To model a photonic component, you need to consider material and optical properties. At the device level, these properties are usually:
- The refractive index of the material stack versus the wavelength, represented by the real and imaginary part of it (also known as optical performance)
- Values of pre-characterized components or validated components
- Analytical models to predict the performance (when real data are not available)
The material and optical properties for the photonic component can be represented as a building block by the S-matrix; the S-matrix describes the signal transfer between the ports of the component from the device level to the circuit/layout level to simulate the PIC.
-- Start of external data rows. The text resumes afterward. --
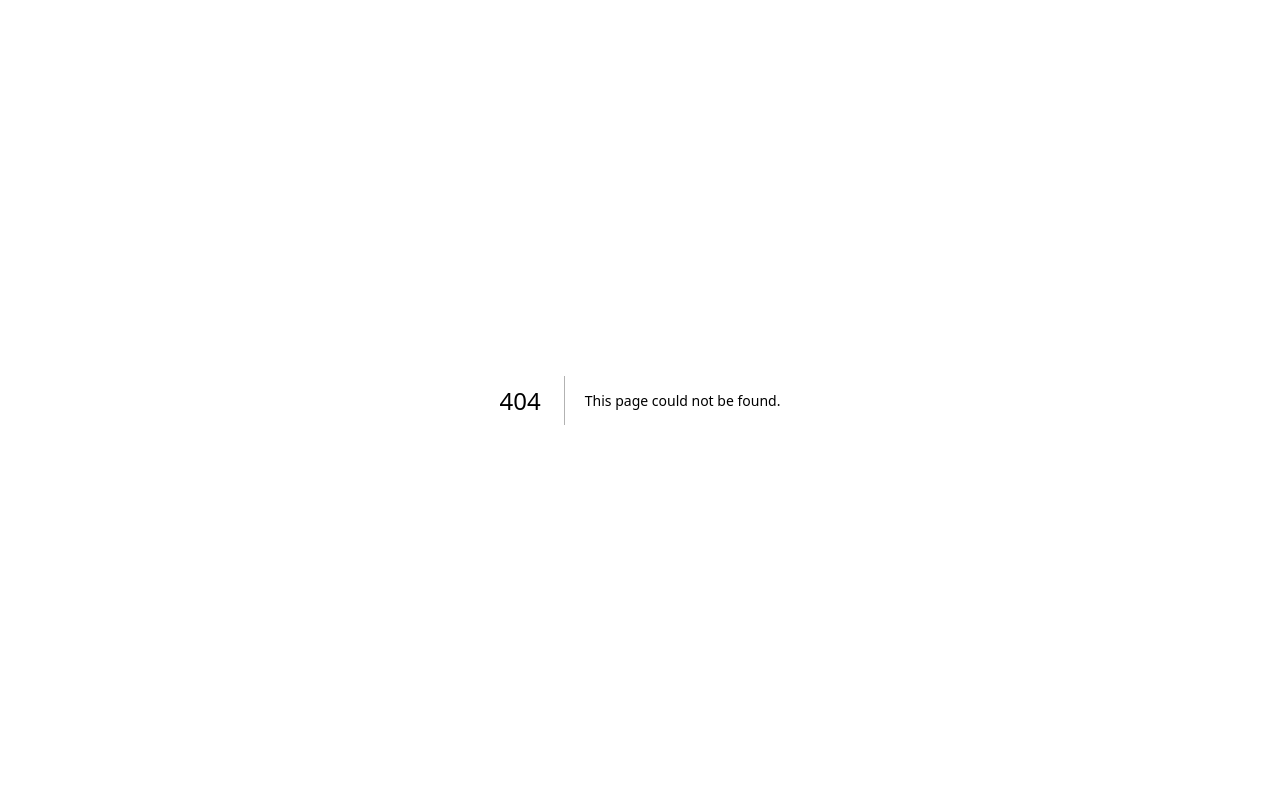
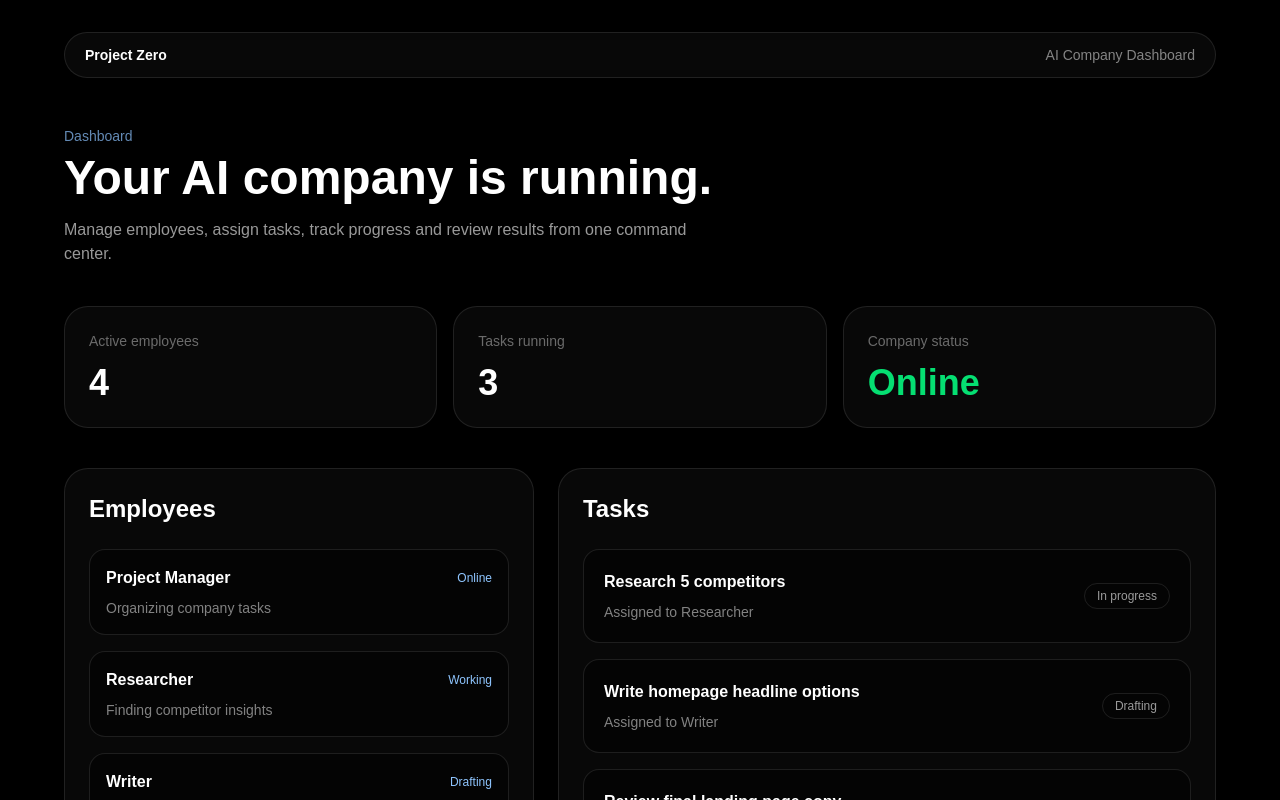
Before and after one commit to Finalexs/project-zero, a Next.js app in the folder app/: page /dashboard in a window 1280 px wide. Before the commit this address had no page. Shown: the top 800 px of the page. Built offline with nearby package versions, Linux system fonts and the light colour scheme.

Commit message:
Add dashboard page

```diff
--- /dev/null
+++ b/app/src/app/dashboard/page.tsx
@@ -0,0 +1,134 @@
+import Link from "next/link";
+const employees = [
+  {
+    name: "Project Manager",
+    status: "Online",
+    task: "Organizing company tasks",
+  },
+  {
+    name: "Researcher",
+    status: "Working",
+    task: "Finding competitor insights",
+  },
+  {
+    name: "Writer",
+    status: "Drafting",
+    task: "Creating landing page copy",
+  },
+  {
+    name: "QA",
+    status: "Waiting",
+    task: "Ready to review outputs",
+  },
+];
+
+const tasks = [
+  {
+    title: "Research 5 competitors",
+    employee: "Researcher",
+    status: "In progress",
+  },
+  {
+    title: "Write homepage headline options",
+    employee: "Writer",
+    status: "Drafting",
+  },
+  {
+    title: "Review final landing page copy",
+    employee: "QA",
+    status: "Waiting",
+  },
+];
+
+export default function DashboardPage() {
+  return (
+    <main className="min-h-screen bg-black px-6 py-8 text-white">
+      <div className="mx-auto max-w-6xl">
+        <nav className="flex items-center justify-between rounded-full border border-white/10 bg-white/[0.03] px-5 py-3 text-sm">
+          <Link href="/" className="font-semibold">
+  Project Zero
+</Link>
+
+          <div className="text-white/50">AI Company Dashboard</div>
+        </nav>
+
+        <section className="mt-12">
+          <p className="text-sm text-blue-300/70">Dashboard</p>
+          <h1 className="mt-2 text-5xl font-bold">
+            Your AI company is running.
+          </h1>
+          <p className="mt-4 max-w-2xl text-white/60">
+            Manage employees, assign tasks, track progress and review results
+            from one command center.
+          </p>
+        </section>
+
+        <section className="mt-10 grid gap-4 md:grid-cols-3">
+          <div className="rounded-3xl border border-white/10 bg-white/[0.03] p-6">
+            <p className="text-sm text-white/40">Active employees</p>
+            <p className="mt-3 text-4xl font-bold">4</p>
+          </div>
+
+          <div className="rounded-3xl border border-white/10 bg-white/[0.03] p-6">
+            <p className="text-sm text-white/40">Tasks running</p>
+            <p className="mt-3 text-4xl font-bold">3</p>
+          </div>
+
+          <div className="rounded-3xl border border-white/10 bg-white/[0.03] p-6">
+            <p className="text-sm text-white/40">Company status</p>
+            <p className="mt-3 text-4xl font-bold text-green-400">Online</p>
+          </div>
+        </section>
+
+        <section className="mt-10 grid gap-6 lg:grid-cols-[1fr_1.4fr]">
+          <div className="rounded-3xl border border-white/10 bg-white/[0.03] p-6">
+            <h2 className="text-2xl font-bold">Employees</h2>
+
+            <div className="mt-6 space-y-4">
+              {employees.map((employee) => (
+                <div
+                  key={employee.name}
+                  className="rounded-2xl border border-white/10 bg-black/40 p-4"
+                >
+                  <div className="flex items-center justify-between">
+                    <h3 className="font-semibold">{employee.name}</h3>
+                    <span className="text-xs text-blue-300">
+                      {employee.status}
+                    </span>
+                  </div>
+                  <p className="mt-2 text-sm text-white/50">{employee.task}</p>
+                </div>
+              ))}
+            </div>
+          </div>
+
+          <div className="rounded-3xl border border-white/10 bg-white/[0.03] p-6">
+            <h2 className="text-2xl font-bold">Tasks</h2>
+
+            <div className="mt-6 space-y-4">
+              {tasks.map((task) => (
+                <div
+                  key={task.title}
+                  className="rounded-2xl border border-white/10 bg-black/40 p-5"
+                >
+                  <div className="flex items-center justify-between gap-4">
+                    <div>
+                      <h3 className="font-semibold">{task.title}</h3>
+                      <p className="mt-2 text-sm text-white/50">
+                        Assigned to {task.employee}
+                      </p>
+                    </div>
+
+                    <span className="rounded-full border border-white/10 px-3 py-1 text-xs text-white/60">
+                      {task.status}
+                    </span>
+                  </div>
+                </div>
+              ))}
+            </div>
+          </div>
+        </section>
+      </div>
+    </main>
+  );
+}
```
These building blocks are represented as white and black boxes. The black box is represented by a geometric shape, usually a rectangle with input and output ports, and it contains linear and non-linear models (or values from pre-characterized components) that represent the performance of the component; they are called black boxes because the designer can see only the input and output ports, while the foundry owns the relevant information of the component for fabrication. This information is loaded into the white box component when the foundry is assembling the mask (putting together all the photonic integrated circuit layout designs in the wafer) for fabrication. White and black boxes protect the foundry’s intellectual property because its process flow (masks, layers, and materials) cannot be seen by the designer.
Foundries use different material platforms, such as silicon photonics, InP, LiNbO3, polymer, and glass. Each material platform and foundry has (up to now) its own process flow or fabrication process which, based on the material and optical properties, determines the performance of the PICs at the physical level.
Designing a photonic integrated circuit (PIC) is not straight forward; its performance is linked to material and optical properties, which in turn are linked to geometrical shapes (light travels more or less efficiently in different geometries). The ability to design an efficient PIC comes with experience. There is a vast library of examples and papers that describe performance and design properties to help improve PIC designs. The following figure shows how a designer can create a very complex integrated circuit with hundreds of components from the basic and composite building blocks of a PDK. The layout shown on the right is a MDM (Mode Division Multiplexer).